Kobe Bryant came and went last week and along the way he again frustrated the Jazz, infuriated their fans and, oh yeah, turned in another 40-point performance.
It was his second straight 40-plus night and he added another Friday when he scored 42 against Cleveland.
I've always been fascinated by Bryant's incredibly competitive will. It's what separates him from other NBA superstars. I've come to realize it's not his skills that make him great, it's his fire.
At 33 and in his 16th season in the NBA, I have no doubt there are players in the league who have more raw talent and athleticism than Bryant. But despite what some arbitrary Internet player rankings say, he remains the best player in the NBA.
No, make that best player on the planet.
(Before going any farther, let me state one thing: It's my job to be objective, and I'm not paid to root for one team or one player over another. But in the interest of full disclosure, I'll admit I grew up as a major Boston Celtics fan. That meant I also grew up hating the Lakers.
Why am I brining this up now? Only to illustrate my own objectivity. When I say Kobe Bryant is the best player on the planet, I'm doing so as someone with absolutely no ties to him or the Lakers. Believe me, I get no pleasure from it.)
Somewhere between the time Bryant scored 48 on Phoenix and 40 on the Jazz last week, Lakers coach Mike Brown was asked about Kobe and LeBron James, the two megawatt stars he's coached.
Brown coached LeBron in Cleveland, now he's got Kobe in L.A.
"They're both competitive, they both want to win," Brown told the L.A. Times. "There's just a different feel to the two guys that it's hard to put into words right now. They're both obviously guys that know how to perform at a high level.
"Their games are very different on both ends of the floor, but especially offensively. LeBron is a guy who is still learning and still growing and the reality of it is, being down there with Dwyane Wade is helping him. Every year, every game, he's getting better."
Let's face it, Brown was put in a delicate situation when asked to compare those two. But to his credit, he answered as honestly as he could without creating an ESPN-fueled controversy.
I appreciate what he had to say and his willingness to say it. I also believe it's not hard to read between the lines, especially when he spoke of Kobe's and LeBron's differing personalities.
They're both incredibly famous and enormously talented, but it seems they're not motivated by the same things.

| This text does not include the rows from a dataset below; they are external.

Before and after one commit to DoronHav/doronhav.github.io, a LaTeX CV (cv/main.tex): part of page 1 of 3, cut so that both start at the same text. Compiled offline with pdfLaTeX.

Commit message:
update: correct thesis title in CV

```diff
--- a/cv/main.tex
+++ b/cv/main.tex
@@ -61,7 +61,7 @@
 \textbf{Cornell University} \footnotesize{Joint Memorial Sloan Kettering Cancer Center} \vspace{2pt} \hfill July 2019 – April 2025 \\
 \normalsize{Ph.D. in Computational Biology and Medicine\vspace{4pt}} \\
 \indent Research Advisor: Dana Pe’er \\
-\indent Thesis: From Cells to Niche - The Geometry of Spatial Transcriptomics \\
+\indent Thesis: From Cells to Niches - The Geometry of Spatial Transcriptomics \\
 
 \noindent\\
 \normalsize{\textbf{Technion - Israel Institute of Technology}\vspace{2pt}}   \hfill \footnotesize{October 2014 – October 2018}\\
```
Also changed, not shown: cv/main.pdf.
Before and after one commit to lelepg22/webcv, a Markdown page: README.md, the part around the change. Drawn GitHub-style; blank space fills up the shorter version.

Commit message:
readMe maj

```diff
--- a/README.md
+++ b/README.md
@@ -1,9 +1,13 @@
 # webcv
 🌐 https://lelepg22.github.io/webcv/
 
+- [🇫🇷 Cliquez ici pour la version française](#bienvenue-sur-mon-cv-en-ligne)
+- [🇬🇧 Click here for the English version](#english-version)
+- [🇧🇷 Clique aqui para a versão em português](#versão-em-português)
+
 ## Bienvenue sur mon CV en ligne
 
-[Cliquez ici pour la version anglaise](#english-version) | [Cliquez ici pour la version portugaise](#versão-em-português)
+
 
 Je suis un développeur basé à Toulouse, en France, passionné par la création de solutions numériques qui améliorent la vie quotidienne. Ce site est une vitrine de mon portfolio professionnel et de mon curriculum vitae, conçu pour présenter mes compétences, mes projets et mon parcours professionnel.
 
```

"LeBron, he's a guy that likes to laugh and joke and he knows there's a time to be serious," Brown said. "He's youthful, I guess. That's probably the word, where Kobe is not as much. Kobe is more serious-minded, but Kobe knows how to have fun in his own way too."
Yes, he's definitely more serious-minded. Anybody who's ever watched him play, who's ever seen that fierce -- and sometimes annoying--- look in his eyes, knows he's very serious when it comes to basketball.
The tail-end of Brown's last quote is particularly interesting.
"... Kobe knows how to have fun in his own way too."
Uh-huh. And any Jazz fan will tell you Kobe's idea of fun is silencing 19,000 screaming fans with a flick of his wrist and the swish of a net.
See, unlike LeBron, he's never been the kind of guy who needs to be loved. In fact, I'm pretty sure he feeds off the hatred. That's why when he visits other arenas -- like EnergySolutions -- and hears the booing, it often ignites something inside him.
The Lakers return to Salt Lake City on Feb. 4 at 7 p.m. If you're interested in seeing one of the best to ever play the game, show up. And if you're a Jazz fan who's sick of seeing Kobe put on a show, resit the urge to boo him. See if silence dims the fire in his eyes.
It's worth a shot.
Jim Burton is the Standard-Examiner's sports columnist. He also covers the Utah Jazz and the NBA. He can be reached at 801-625-4265 or at email@example.com. He tweets at http://twitter.com/jmb247